“A good rabbit hunter is always looking for sign,” says Spuchesi. Tracks in fresh snow are obvious, as are fresh droppings. What’s also easy to spot if you know what to look for are rabbit cuttings, whether there’s snow or not. “Rabbits like to eat the bark of small trees, especially in late season, just like beavers,” says Watkins. “Finding freshly chewed small saplings can point to good rabbit populations.” The chewing is at the base of the trees and shrubs, no higher than a typical cottontail can reach. “I’ve seen them chew just about everything, even small pine trees,” says Summers.
3. Don’t Let Late-Season Rabbits Hear You

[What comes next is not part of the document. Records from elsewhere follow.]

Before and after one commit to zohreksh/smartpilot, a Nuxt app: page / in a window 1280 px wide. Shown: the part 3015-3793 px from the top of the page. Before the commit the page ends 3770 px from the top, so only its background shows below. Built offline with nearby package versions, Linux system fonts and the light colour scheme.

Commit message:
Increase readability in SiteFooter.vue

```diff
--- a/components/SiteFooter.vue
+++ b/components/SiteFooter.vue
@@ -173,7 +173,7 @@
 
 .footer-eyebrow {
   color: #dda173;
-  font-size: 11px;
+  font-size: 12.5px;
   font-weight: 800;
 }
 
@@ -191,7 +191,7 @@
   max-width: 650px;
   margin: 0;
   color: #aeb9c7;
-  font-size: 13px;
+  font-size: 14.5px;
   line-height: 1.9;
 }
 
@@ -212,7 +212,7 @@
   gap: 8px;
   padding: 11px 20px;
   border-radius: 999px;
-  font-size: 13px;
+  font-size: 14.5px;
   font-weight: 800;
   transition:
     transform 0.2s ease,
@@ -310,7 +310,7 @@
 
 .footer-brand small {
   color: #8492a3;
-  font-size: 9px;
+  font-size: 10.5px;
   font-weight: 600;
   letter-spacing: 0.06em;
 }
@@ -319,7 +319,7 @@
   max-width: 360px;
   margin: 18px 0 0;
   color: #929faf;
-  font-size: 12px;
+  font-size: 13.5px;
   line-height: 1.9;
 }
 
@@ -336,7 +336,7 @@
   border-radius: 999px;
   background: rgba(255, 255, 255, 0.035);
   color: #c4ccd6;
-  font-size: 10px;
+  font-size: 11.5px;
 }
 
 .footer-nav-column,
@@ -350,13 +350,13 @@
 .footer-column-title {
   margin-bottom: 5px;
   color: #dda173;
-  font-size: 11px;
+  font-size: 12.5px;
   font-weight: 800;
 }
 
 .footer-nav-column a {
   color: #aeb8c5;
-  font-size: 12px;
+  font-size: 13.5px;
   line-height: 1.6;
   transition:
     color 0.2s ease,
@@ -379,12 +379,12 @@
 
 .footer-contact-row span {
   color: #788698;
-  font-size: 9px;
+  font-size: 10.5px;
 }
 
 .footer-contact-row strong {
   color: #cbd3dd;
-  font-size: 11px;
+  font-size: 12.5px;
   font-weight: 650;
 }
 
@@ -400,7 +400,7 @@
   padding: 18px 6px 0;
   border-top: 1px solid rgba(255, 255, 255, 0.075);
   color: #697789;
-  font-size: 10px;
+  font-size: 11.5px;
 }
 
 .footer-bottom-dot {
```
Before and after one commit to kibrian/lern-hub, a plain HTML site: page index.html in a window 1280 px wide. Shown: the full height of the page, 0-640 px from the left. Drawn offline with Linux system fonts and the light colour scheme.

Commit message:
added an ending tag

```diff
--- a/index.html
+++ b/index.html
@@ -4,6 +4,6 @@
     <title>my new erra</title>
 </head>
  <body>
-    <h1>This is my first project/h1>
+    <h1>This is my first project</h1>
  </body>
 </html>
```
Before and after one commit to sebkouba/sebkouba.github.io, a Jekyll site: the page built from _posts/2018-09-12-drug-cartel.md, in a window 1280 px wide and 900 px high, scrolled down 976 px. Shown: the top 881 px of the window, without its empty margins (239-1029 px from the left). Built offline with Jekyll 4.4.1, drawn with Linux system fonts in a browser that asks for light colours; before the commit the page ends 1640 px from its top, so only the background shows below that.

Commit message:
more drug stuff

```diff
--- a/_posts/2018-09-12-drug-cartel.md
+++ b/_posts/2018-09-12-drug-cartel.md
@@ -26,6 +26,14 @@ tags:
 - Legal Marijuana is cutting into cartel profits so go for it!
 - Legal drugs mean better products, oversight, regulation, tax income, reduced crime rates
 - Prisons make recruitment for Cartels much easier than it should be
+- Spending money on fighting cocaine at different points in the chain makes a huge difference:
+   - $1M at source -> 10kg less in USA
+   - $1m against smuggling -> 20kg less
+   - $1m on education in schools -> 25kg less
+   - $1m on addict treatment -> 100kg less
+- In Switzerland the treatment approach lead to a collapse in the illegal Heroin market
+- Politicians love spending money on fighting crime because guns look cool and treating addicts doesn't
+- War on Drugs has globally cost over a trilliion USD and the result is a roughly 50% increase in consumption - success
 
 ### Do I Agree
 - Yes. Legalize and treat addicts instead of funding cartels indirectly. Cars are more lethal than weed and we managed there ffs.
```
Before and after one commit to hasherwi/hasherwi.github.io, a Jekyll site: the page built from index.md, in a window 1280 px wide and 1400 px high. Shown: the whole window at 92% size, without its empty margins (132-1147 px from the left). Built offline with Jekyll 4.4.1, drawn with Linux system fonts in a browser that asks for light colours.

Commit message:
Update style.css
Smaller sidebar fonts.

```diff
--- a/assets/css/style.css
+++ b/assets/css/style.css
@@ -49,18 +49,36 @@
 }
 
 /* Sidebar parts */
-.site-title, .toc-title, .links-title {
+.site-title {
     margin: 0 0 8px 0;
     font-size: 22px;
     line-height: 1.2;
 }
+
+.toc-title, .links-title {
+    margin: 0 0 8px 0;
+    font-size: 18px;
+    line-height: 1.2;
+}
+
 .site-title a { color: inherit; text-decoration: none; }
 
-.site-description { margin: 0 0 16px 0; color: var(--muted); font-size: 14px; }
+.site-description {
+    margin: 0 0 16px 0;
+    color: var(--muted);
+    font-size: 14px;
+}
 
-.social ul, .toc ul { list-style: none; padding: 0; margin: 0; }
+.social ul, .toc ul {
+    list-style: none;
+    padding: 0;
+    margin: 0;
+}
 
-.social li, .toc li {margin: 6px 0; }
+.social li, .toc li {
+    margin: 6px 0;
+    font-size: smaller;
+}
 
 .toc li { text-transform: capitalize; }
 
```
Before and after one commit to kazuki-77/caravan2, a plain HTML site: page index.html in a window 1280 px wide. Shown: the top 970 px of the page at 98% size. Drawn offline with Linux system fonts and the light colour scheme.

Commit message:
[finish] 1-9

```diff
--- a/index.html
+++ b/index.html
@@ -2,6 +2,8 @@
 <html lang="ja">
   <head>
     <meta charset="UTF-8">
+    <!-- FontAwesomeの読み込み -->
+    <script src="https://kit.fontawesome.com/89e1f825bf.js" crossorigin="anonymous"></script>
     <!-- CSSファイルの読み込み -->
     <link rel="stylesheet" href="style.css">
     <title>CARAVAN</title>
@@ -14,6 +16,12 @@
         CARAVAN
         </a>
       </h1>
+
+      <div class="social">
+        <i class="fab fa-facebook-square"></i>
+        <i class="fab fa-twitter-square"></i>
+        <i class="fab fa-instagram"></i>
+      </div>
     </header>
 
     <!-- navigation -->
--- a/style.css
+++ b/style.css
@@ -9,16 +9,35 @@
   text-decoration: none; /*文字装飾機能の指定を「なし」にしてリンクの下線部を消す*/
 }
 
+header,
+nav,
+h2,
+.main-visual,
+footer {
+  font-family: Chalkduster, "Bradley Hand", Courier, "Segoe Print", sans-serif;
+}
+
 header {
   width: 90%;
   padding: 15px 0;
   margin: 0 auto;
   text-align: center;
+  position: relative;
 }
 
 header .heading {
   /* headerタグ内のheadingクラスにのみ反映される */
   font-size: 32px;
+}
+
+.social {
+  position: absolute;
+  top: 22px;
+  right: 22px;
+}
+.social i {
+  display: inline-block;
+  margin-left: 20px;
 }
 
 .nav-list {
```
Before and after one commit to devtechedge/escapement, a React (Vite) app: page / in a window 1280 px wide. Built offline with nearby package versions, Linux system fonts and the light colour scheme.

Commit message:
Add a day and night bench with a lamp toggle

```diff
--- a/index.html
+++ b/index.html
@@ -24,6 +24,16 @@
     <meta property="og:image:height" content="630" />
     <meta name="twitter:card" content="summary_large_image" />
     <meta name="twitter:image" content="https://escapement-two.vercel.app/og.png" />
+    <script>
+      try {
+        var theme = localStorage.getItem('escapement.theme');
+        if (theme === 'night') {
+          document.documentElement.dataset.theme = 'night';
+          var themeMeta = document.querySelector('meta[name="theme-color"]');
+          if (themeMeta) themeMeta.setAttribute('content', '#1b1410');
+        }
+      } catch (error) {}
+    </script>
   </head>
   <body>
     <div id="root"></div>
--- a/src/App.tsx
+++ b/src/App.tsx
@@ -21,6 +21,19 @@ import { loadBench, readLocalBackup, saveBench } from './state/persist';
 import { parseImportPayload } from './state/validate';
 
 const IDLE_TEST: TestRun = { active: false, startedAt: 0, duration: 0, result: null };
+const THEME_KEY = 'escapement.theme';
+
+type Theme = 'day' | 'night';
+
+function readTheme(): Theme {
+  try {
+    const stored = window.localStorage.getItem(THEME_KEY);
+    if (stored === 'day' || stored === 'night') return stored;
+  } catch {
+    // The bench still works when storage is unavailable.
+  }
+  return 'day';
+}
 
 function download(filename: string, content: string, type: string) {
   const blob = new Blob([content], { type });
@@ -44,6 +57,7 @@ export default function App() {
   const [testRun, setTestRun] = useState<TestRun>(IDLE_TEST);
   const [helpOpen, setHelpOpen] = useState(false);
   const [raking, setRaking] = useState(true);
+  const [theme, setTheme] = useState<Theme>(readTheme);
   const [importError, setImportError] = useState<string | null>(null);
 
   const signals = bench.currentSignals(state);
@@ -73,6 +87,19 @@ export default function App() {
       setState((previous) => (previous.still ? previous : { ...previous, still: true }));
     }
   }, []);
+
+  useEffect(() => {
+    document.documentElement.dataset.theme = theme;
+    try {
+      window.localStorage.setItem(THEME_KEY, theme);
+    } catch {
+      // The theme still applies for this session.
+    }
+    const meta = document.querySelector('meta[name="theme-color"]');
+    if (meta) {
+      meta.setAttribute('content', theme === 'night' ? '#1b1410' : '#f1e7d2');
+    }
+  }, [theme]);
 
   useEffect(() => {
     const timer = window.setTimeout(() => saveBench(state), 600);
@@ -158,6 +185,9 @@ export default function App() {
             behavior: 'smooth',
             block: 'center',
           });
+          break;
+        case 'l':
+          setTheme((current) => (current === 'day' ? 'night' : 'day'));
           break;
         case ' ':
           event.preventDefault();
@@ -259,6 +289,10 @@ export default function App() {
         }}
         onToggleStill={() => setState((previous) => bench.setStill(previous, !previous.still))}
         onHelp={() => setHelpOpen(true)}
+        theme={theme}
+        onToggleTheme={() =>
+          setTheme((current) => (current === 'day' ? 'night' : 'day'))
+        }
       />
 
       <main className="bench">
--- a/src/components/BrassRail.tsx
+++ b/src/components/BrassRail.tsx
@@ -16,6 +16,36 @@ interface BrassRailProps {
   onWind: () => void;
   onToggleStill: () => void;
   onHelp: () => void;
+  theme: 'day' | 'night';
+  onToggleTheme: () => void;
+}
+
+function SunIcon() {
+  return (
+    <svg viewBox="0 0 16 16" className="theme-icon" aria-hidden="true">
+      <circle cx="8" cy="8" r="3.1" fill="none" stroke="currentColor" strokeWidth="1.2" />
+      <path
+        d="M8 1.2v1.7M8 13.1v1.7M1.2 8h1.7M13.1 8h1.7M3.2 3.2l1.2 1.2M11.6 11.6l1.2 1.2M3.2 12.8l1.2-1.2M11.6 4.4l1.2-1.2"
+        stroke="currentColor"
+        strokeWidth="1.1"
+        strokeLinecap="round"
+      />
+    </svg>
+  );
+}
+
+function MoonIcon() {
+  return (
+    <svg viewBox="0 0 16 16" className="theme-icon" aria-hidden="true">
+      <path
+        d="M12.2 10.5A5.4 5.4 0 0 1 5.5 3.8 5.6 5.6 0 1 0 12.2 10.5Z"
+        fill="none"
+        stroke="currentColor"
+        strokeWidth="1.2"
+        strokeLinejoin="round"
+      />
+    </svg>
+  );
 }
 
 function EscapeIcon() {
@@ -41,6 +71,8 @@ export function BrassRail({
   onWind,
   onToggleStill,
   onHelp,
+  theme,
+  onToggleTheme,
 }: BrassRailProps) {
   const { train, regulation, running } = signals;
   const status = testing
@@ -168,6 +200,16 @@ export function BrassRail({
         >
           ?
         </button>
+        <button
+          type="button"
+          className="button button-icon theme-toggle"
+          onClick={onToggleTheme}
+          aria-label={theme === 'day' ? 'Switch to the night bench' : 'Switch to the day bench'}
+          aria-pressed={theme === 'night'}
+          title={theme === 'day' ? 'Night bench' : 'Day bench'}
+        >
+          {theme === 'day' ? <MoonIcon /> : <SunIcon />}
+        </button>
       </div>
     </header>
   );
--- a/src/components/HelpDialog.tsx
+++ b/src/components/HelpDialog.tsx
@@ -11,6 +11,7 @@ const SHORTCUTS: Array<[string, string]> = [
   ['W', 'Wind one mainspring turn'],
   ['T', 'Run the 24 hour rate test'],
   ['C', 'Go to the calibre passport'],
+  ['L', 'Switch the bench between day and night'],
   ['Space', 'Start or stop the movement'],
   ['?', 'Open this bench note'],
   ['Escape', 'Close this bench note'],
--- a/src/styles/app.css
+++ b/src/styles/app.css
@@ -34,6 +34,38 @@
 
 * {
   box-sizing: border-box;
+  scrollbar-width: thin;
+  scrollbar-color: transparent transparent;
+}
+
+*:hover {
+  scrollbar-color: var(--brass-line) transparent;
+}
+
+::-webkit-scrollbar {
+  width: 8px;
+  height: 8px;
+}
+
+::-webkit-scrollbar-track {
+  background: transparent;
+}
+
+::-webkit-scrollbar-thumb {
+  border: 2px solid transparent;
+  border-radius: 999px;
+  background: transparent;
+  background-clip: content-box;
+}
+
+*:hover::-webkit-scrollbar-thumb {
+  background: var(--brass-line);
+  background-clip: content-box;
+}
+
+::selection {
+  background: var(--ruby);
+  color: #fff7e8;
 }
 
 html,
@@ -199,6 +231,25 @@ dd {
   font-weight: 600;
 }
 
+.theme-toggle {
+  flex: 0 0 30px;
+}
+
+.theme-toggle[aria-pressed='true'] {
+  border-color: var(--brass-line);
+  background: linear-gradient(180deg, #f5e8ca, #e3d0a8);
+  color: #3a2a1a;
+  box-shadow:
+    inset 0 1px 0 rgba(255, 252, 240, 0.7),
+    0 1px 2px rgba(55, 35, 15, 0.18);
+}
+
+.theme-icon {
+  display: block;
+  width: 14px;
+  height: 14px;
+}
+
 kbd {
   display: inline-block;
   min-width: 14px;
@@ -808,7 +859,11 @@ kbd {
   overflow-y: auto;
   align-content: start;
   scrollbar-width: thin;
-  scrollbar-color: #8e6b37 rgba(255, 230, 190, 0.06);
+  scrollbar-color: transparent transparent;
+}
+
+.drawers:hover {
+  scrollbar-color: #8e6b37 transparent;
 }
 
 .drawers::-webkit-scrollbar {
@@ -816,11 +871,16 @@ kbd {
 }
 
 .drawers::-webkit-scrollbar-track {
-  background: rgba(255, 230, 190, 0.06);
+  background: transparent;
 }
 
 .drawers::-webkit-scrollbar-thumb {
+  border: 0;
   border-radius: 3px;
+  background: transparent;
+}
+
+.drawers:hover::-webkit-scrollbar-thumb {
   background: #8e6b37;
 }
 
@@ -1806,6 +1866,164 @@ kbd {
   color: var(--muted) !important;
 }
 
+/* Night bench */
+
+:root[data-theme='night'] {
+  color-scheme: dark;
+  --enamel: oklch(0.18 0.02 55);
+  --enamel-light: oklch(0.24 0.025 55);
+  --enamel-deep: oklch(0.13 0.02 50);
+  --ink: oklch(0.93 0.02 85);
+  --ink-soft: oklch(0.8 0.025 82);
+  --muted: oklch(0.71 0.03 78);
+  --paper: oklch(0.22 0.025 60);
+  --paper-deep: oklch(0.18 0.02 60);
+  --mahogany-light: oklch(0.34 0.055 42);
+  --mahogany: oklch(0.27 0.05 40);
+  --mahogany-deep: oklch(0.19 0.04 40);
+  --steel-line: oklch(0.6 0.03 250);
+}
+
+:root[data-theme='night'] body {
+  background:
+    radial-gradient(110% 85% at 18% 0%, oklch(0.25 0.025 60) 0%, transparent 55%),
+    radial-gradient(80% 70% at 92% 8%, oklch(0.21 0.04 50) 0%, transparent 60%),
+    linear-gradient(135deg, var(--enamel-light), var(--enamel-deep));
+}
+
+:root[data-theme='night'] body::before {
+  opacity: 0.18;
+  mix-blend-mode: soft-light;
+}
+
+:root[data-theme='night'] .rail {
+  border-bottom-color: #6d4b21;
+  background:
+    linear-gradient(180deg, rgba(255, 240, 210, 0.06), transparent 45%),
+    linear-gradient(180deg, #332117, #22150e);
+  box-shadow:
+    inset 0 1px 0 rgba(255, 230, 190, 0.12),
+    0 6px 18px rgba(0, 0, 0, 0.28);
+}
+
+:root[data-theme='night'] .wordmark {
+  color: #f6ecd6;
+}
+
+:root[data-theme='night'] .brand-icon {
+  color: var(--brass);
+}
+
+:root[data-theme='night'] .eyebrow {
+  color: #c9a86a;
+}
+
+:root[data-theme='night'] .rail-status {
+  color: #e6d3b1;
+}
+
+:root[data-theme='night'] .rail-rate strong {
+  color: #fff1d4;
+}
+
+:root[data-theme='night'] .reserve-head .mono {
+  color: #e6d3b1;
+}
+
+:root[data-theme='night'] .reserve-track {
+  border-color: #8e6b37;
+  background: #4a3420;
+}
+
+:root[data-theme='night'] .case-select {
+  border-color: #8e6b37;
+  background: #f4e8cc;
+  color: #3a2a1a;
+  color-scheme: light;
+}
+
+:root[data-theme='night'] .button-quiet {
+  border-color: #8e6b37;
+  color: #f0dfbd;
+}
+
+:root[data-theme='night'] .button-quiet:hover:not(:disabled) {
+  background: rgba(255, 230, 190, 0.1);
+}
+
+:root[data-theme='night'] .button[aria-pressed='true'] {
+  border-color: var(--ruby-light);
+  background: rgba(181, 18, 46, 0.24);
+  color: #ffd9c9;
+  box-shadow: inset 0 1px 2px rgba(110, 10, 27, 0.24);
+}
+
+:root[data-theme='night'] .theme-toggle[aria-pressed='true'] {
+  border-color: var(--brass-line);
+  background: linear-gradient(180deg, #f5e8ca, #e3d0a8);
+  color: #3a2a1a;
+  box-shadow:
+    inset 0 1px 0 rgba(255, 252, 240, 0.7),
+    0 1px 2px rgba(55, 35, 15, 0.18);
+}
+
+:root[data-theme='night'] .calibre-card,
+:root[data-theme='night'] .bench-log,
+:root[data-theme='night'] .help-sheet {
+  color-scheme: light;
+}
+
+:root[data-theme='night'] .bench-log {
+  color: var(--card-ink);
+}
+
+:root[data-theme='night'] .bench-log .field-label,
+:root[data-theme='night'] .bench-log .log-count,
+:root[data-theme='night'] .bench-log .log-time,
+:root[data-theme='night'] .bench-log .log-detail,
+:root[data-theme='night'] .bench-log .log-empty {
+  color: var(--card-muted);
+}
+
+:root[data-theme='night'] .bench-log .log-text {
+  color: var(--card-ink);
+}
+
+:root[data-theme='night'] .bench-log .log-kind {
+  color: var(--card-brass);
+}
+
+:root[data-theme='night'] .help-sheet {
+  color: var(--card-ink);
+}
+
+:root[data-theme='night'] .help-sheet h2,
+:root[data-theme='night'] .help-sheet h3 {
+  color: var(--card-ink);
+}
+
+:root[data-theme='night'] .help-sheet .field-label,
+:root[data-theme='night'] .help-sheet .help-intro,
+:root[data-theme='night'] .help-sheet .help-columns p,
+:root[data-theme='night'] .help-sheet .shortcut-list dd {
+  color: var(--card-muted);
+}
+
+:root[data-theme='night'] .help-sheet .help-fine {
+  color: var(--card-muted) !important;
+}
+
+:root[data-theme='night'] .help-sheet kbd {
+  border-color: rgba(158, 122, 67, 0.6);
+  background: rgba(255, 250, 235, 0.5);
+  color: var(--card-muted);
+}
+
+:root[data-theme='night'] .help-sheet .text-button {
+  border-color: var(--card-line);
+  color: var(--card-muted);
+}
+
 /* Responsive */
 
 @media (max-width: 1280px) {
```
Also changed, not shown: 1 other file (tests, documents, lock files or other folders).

Rabbits have big ears for a reason. They’re on the menu for just about every wild predator, and they know it. Their ears act as an early warning detection system, each one being able to tilt and rotate some 270 degrees, letting them pick up the faintest sound. So you need to keep quiet. “Rabbits that are still alive in late season aren’t stupid,” says Spuchesi. “Their hearing is their best sense, and they’re constantly listening. I’ve had rabbits hear the safety coming off the gun and turn around. They can hear you talking 100 yards away. Be as quiet as you can, whether its talking or crunching leaves and sticks. You must be stealthy.”
4. Leave Some of the Female Rabbits for Seed
While breeding seasons can vary by geography, cottontail breeding in Virginia typically begins in February and lasts through September. Some breeding, though, occurs in January. Spuchesi says that breeding female cottontails put out very little scent, and the dogs have a harder time finding them and running them. He speculates that this is nature’s way of helping them survive against predators and protect young rabbits in the nest.
“If you let the dogs run, the female rabbits will typically go into a hole earlier than the males,” says Spuchesi. “Buck rabbits tend to run longer and farther, often giving you a shot. In our experience, if you let the dogs run late in the season, you’ll mostly kill buck rabbits.”
Preserving the does is a good thing for conservation, helping to ensure future generations.
5. Stick to Thick Cover for Winter Rabbits
Hunt cover that was too thick to even penetrate before frost and snow knocked some vegetation back. “Late in the year, a lot of the cover is gone,” Spuchesi says. “So rabbits will be concentrated in the thickest cover available. Focus on that cover and hunt more slowly, letting the dogs really work areas.”
Watkins recommends finding places that haven’t seen much hunting pressure, especially properties with cutovers, overgrown hedgerows, and places where treetops are piled after logging operations. Landowners can help create their own late-season hotspots by creating habitat that protects rabbits from predators. “A few of the old-timers taught me to take pallets and stack them six or seven high,” Watkins says. “Throw brush and limbs over them and you create nesting and hiding spaces for rabbits.”